When you’re shopping for makeup, it’s best to look for hydrating products and avoid those that may dry out your skin. “I tend to advise my patients to stay away from powders or agents that may be more drying or may stick to flaky or flaky skin,” says Ashley Wentworth, MD, assistant professor of dermatology at the Mayo Clinic. “Try makeup products that may contain a cream or oil base to moisturize the skin.” Look for cosmetics that contain hydrating hyaluronic acid.
Wentworth also suggests avoiding products that contain essential oils, plant-based or organic ingredients, or all-natural ingredients. “Just as peanuts can cause allergies or poison ivy, which is normal, can cause rashes…all of those can irritate the skin,” she says. “Just because something is synthetic or man-made doesn’t make it more dangerous to the skin. In fact, it often means it’s better studied, tried and tested.”
But synthetic products with strong fragrances, dyes, or alcohols can also dry out and irritate your skin. Try to avoid makeup brands that contain long lists of these ingredients.
Once you find the right makeup products, prepare your skin before applying it. “If you have a prescription medication prescribed by your dermatologist, this should be continued first and absorbed into the skin for several minutes,” says Wentworth.
Next, you may want to apply an additional moisturizer, cream, or ointment to give your skin extra hydration.

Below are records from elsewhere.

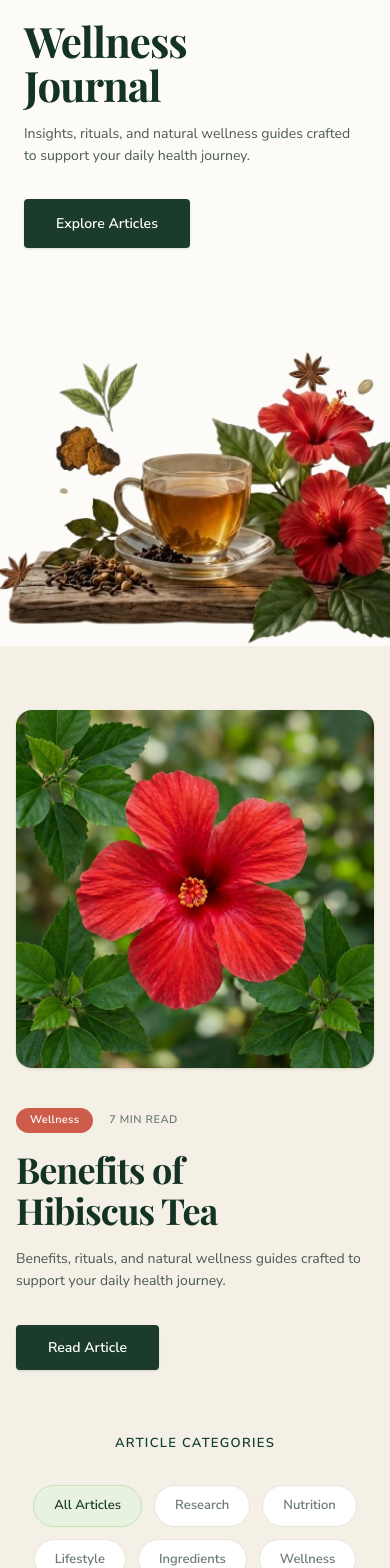
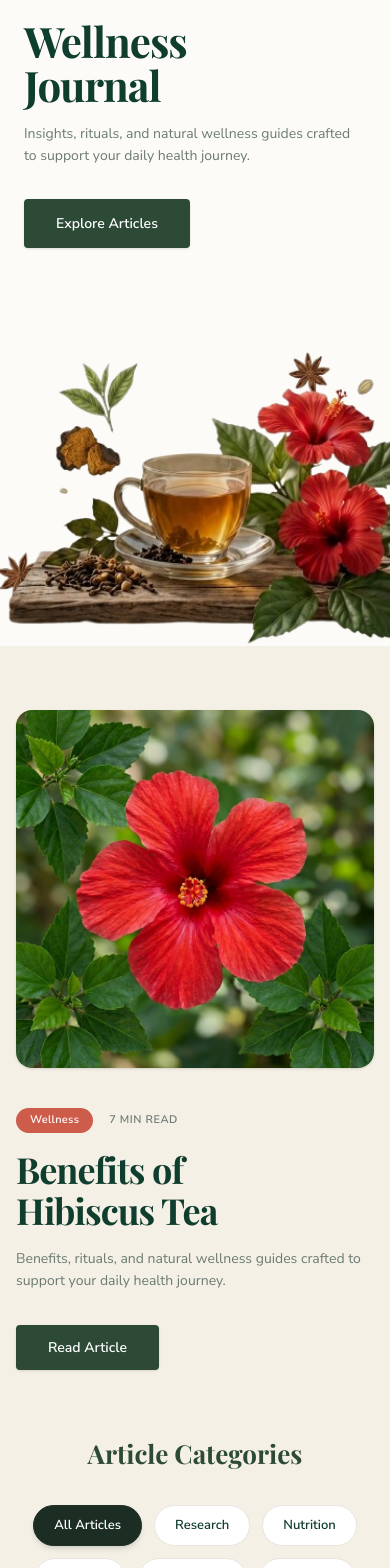
Before and after one commit to kavya536/HerbalTea, a Next.js app in the folder frontend/: page /journal in a window 390 px wide. Shown: the part 180-1748 px from the top of the page. Built offline with nearby package versions, Linux system fonts and the light colour scheme; no server answers.

Commit message:
style(journal): align headings, paragraph contents, buttons, and subheadings style with blog page

```diff
--- a/frontend/src/app/journal/JournalView.tsx
+++ b/frontend/src/app/journal/JournalView.tsx
@@ -26,13 +26,13 @@ export default function JournalView({ posts }: JournalViewProps) {
         {/* Left Content */}
         <div className="w-full md:w-[45%] flex justify-end px-6 py-12 md:p-12 lg:pr-16 z-20">
           <div className="max-w-[400px] w-full pt-10 md:pt-0">
-            <h1 className="text-[42px] md:text-[56px] lg:text-[72px] font-bold text-[#143325] mb-4 md:mb-6 leading-[1.05] tracking-tight" style={{ fontFamily: 'Playfair Display, serif' }}>
+            <h1 className="text-[42px] md:text-[56px] lg:text-[72px] font-bold text-[#0F3D2E] mb-4 md:mb-6 leading-[1.05] tracking-tight" style={{ fontFamily: 'Playfair Display, serif' }}>
               Wellness<br />Journal
             </h1>
-            <p className="text-[14px] md:text-[16px] text-[#4a5a51] mb-8 leading-[1.6]" style={{ fontFamily: 'Nunito Sans, sans-serif' }}>
+            <p className="text-[14px] md:text-[16px] text-[#6b7b72] mb-8 leading-[1.6]" style={{ fontFamily: 'Nunito Sans, sans-serif' }}>
               Insights, rituals, and natural wellness guides crafted to support your daily health journey.
             </p>
-            <button className="bg-[#1b3b2b] hover:bg-[#122a1f] text-white px-8 py-3.5 rounded-[4px] font-bold text-[14px] transition-colors shadow-sm inline-flex items-center">
+            <button className="bg-[#2c4a35] hover:bg-[#1c2e24] text-white px-8 py-3.5 rounded-[4px] font-bold text-[14px] transition-colors shadow-sm inline-flex items-center">
               Explore Articles
             </button>
           </div>
@@ -71,15 +71,15 @@ export default function JournalView({ posts }: JournalViewProps) {
               </span>
             </div>
 
-            <h2 className="text-[36px] md:text-[44px] lg:text-[48px] font-bold text-[#143325] mb-4 leading-[1.15] tracking-tight" style={{ fontFamily: 'Playfair Display, serif' }}>
+            <h2 className="text-[36px] md:text-[44px] lg:text-[48px] font-bold text-[#0F3D2E] mb-4 leading-[1.15] tracking-tight" style={{ fontFamily: 'Playfair Display, serif' }}>
               Benefits of<br />Hibiscus Tea
             </h2>
 
-            <p className="text-[14px] md:text-[16px] text-[#4a5a51] mb-8 leading-[1.6] max-w-[380px]" style={{ fontFamily: 'Nunito Sans, sans-serif' }}>
+            <p className="text-[14px] md:text-[16px] text-[#6b7b72] mb-8 leading-[1.6] max-w-[380px]" style={{ fontFamily: 'Nunito Sans, sans-serif' }}>
               Benefits, rituals, and natural wellness guides crafted to support your daily health journey.
             </p>
 
-            <button className="bg-[#1b3b2b] hover:bg-[#122a1f] text-white px-8 py-3 rounded-[4px] font-bold text-[14px] transition-colors shadow-sm inline-flex items-center">
+            <button className="bg-[#2c4a35] hover:bg-[#1c2e24] text-white px-8 py-3 rounded-[4px] font-bold text-[14px] transition-colors shadow-sm inline-flex items-center">
               Read Article
             </button>
           </div>
@@ -89,9 +89,9 @@ export default function JournalView({ posts }: JournalViewProps) {
       {/* ARTICLE CATEGORIES */}
       <section className="bg-transparent pt-16 md:pt-24 pb-16 md:pb-24">
         <div className="max-w-[1050px] mx-auto px-4 sm:px-6 lg:px-8">
-          <h3 className="text-[13px] font-bold text-[#0F3D2E] mb-8 tracking-widest uppercase text-center" style={{ fontFamily: 'Nunito Sans, sans-serif' }}>
+          <h2 className="text-[26px] md:text-[32px] font-bold text-[#2c4a35] mb-8 text-center" style={{ fontFamily: 'Playfair Display, serif' }}>
             Article Categories
-          </h3>
+          </h2>
 
           {/* Categories Row */}
           <div className="flex flex-wrap justify-center items-center gap-3 mb-10">
@@ -99,10 +99,10 @@ export default function JournalView({ posts }: JournalViewProps) {
               <button
                 key={cat}
                 onClick={() => setActiveCategory(cat)}
-                className={`px-5 py-2.5 rounded-full border text-[13px] font-bold transition-colors ${
+                className={`px-5 py-2.5 rounded-full border text-[13px] font-bold transition-all duration-300 ${
                   activeCategory === cat
-                    ? 'bg-[#e8f2e1] border-[#c5e1b5] text-[#1a3b2b]'
-                    : 'bg-white border-[#e8e5de] text-[#6b7b72] hover:border-[#1a3b2b] hover:text-[#1a3b2b]'
+                    ? 'bg-[#1c2e24] border-[#1c2e24] text-white shadow-md'
+                    : 'bg-white border-[#e8e5de] text-[#0F3D2E] hover:border-[#8cb73d]/50 hover:shadow-sm'
                 }`}
                 style={{ fontFamily: 'Nunito Sans, sans-serif' }}
               >
@@ -178,9 +178,9 @@ export default function JournalView({ posts }: JournalViewProps) {
       {/* WELLNESS TIPS SECTION */}
       <section className="bg-transparent pb-20 md:pb-32">
         <div className="max-w-7xl mx-auto px-4 sm:px-6 lg:px-8">
-          <h3 className="text-[13px] font-bold text-[#0F3D2E] mb-8 tracking-widest uppercase text-center" style={{ fontFamily: 'Nunito Sans, sans-serif' }}>
+          <h2 className="text-[26px] md:text-[32px] font-bold text-[#2c4a35] mb-8 text-center" style={{ fontFamily: 'Playfair Display, serif' }}>
             Wellness Tips
-          </h3>
+          </h2>
 
           <div className="grid grid-cols-2 md:grid-cols-3 lg:grid-cols-5 gap-4 md:gap-6">
             {[
@@ -196,7 +196,7 @@ export default function JournalView({ posts }: JournalViewProps) {
                   <div className="w-12 h-12 flex items-center justify-center mb-4 text-[#1b3b2b]">
                     <Icon className="w-8 h-8" strokeWidth={1.5} />
                   </div>
-                  <h4 className="text-[14px] font-bold text-[#143325] leading-[1.3]" style={{ fontFamily: 'Nunito Sans, sans-serif' }}>
+                  <h4 className="text-[14px] font-bold text-[#0F3D2E] leading-[1.3]" style={{ fontFamily: 'Nunito Sans, sans-serif' }}>
                     {tip.title}
                   </h4>
                 </div>
```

Wentworth says this will help scaly skin “camouflage better against the background of unaffected skin with psoriasis.”
If you’re going outside, you may also want to use extra protection, such as a broad-spectrum sunscreen. “We definitely encourage using sunscreen with SPF 30 or higher on the face on a regular basis,” she says. “After using topical medicated products, and after that any type of moisturizer, it would be applying sunscreen.”
Without following these steps, your skin may become cakey after applying makeup to dry, flaky skin.
In order not to irritate psoriasis, it is best to stick to light and simple makeup. For foundation, you’ll want to start with a sheer base and then go back to building over the psoriasis-affected areas. Polish the edges at the base until well blended. You can do this with your fingers, a makeup sponge, or a foundation brush.
You may not need to use a concealer if you are able to build your foundation to your preferred coverage. But if you want to use a concealer, use a matte option. Apply it to your skin and allow it for one minute to thicken before blending it.
Using other products like mascara, eyeliner, eye shadow, and other types of makeup mostly depends on your preference. “It is not unsafe. It’s not likely to exacerbate psoriasis or spread psoriasis, Wentworth says. “However, when you have an active area of psoriasis, any type of product that was not intentionally used as a medication, can irritate the skin in that location and make the psoriasis look more prominent.”
It is wise to test the products first. Everyone’s skin will look different with makeup. Psoriasis may react well when using eye shadow. But someone else’s psoriasis may appear more fragile after using a particular product.
Wentworth suggests trying products before any major plans. “If you are getting married in a month and want to experiment with (a type of makeup), try it on before to see what works for you, your skin type and undertones. Then you will know what is best to choose on that day if you have active engagement areas.”
Be careful when you take off your makeup. “Extract with an unscented white bar of soap to create a foamy wash for your hands,” says Wentworth. “Gently massage it all over the face…then gently rinse it off. Then use a micellar-based makeup remover or facial cleanser to remove any leftover makeup that’s still there.”